* What you will do *
Read the entries below and pull out each line with the string "savefig".

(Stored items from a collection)
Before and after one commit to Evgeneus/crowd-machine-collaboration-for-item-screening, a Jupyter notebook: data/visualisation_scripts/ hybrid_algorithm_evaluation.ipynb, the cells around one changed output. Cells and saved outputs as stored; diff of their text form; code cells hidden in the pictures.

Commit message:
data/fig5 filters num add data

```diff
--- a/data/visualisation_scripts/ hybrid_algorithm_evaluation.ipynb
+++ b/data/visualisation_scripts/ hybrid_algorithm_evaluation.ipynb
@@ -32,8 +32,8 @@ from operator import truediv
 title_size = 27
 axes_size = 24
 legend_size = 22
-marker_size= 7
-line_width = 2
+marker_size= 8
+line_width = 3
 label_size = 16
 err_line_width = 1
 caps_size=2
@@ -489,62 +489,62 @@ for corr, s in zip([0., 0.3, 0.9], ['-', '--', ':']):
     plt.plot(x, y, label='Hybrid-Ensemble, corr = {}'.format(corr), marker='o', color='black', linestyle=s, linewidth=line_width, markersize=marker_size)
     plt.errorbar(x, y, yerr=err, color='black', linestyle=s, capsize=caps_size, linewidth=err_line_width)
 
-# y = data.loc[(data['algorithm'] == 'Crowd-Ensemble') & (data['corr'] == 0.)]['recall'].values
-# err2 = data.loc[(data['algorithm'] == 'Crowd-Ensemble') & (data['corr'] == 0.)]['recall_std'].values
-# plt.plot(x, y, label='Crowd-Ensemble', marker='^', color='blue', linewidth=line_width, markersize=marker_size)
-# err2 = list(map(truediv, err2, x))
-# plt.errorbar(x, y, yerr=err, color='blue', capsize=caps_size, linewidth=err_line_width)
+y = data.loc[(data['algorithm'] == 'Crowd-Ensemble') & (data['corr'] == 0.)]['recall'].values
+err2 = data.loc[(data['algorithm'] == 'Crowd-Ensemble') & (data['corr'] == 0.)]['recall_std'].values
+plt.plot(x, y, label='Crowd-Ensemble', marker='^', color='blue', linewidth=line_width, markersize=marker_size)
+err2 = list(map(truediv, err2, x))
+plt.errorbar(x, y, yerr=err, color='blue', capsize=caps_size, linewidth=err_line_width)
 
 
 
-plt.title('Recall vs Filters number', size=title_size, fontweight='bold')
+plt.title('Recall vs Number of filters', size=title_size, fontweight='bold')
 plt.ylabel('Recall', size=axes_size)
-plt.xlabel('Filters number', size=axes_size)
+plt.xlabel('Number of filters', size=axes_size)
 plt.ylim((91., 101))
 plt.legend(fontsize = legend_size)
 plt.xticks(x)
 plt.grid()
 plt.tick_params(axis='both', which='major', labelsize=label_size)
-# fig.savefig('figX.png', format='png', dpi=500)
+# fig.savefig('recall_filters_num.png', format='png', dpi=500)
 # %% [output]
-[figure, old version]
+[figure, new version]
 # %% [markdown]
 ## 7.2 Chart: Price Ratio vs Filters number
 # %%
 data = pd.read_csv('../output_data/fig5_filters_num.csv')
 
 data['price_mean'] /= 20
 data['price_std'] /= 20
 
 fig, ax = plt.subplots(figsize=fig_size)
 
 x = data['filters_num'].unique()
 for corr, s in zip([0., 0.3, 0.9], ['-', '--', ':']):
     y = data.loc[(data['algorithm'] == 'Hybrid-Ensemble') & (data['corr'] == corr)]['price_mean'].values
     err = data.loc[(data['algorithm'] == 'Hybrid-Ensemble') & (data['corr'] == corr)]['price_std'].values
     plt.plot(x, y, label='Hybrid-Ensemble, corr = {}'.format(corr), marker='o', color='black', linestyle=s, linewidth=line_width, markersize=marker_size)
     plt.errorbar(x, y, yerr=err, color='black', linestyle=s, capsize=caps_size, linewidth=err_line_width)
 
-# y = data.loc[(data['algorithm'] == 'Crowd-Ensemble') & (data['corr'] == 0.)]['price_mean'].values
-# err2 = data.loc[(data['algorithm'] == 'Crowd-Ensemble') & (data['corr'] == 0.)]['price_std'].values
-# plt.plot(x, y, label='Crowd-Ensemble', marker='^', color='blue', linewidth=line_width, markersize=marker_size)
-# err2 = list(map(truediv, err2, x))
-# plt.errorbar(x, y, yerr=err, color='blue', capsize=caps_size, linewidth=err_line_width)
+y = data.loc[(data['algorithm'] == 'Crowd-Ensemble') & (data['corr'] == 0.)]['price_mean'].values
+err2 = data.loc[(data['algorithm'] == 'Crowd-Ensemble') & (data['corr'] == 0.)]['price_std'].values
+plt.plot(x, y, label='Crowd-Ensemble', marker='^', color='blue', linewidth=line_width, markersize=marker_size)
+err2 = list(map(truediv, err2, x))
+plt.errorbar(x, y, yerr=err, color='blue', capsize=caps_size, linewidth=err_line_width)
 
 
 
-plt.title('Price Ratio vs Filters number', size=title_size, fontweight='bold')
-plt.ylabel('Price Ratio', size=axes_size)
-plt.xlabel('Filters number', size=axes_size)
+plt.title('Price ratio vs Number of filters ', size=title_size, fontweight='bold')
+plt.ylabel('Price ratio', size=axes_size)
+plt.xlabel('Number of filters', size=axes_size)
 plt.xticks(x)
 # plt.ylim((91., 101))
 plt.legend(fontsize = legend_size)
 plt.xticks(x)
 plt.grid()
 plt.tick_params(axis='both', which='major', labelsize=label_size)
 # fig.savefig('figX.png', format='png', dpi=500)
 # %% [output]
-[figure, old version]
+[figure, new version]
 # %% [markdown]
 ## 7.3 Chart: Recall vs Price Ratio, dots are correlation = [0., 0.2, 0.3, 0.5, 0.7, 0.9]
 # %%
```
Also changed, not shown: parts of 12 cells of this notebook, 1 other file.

* Output for this task *
-# fig.savefig('figX.png', format='png', dpi=500)
+# fig.savefig('recall_filters_num.png', format='png', dpi=500)
 # fig.savefig('figX.png', format='png', dpi=500)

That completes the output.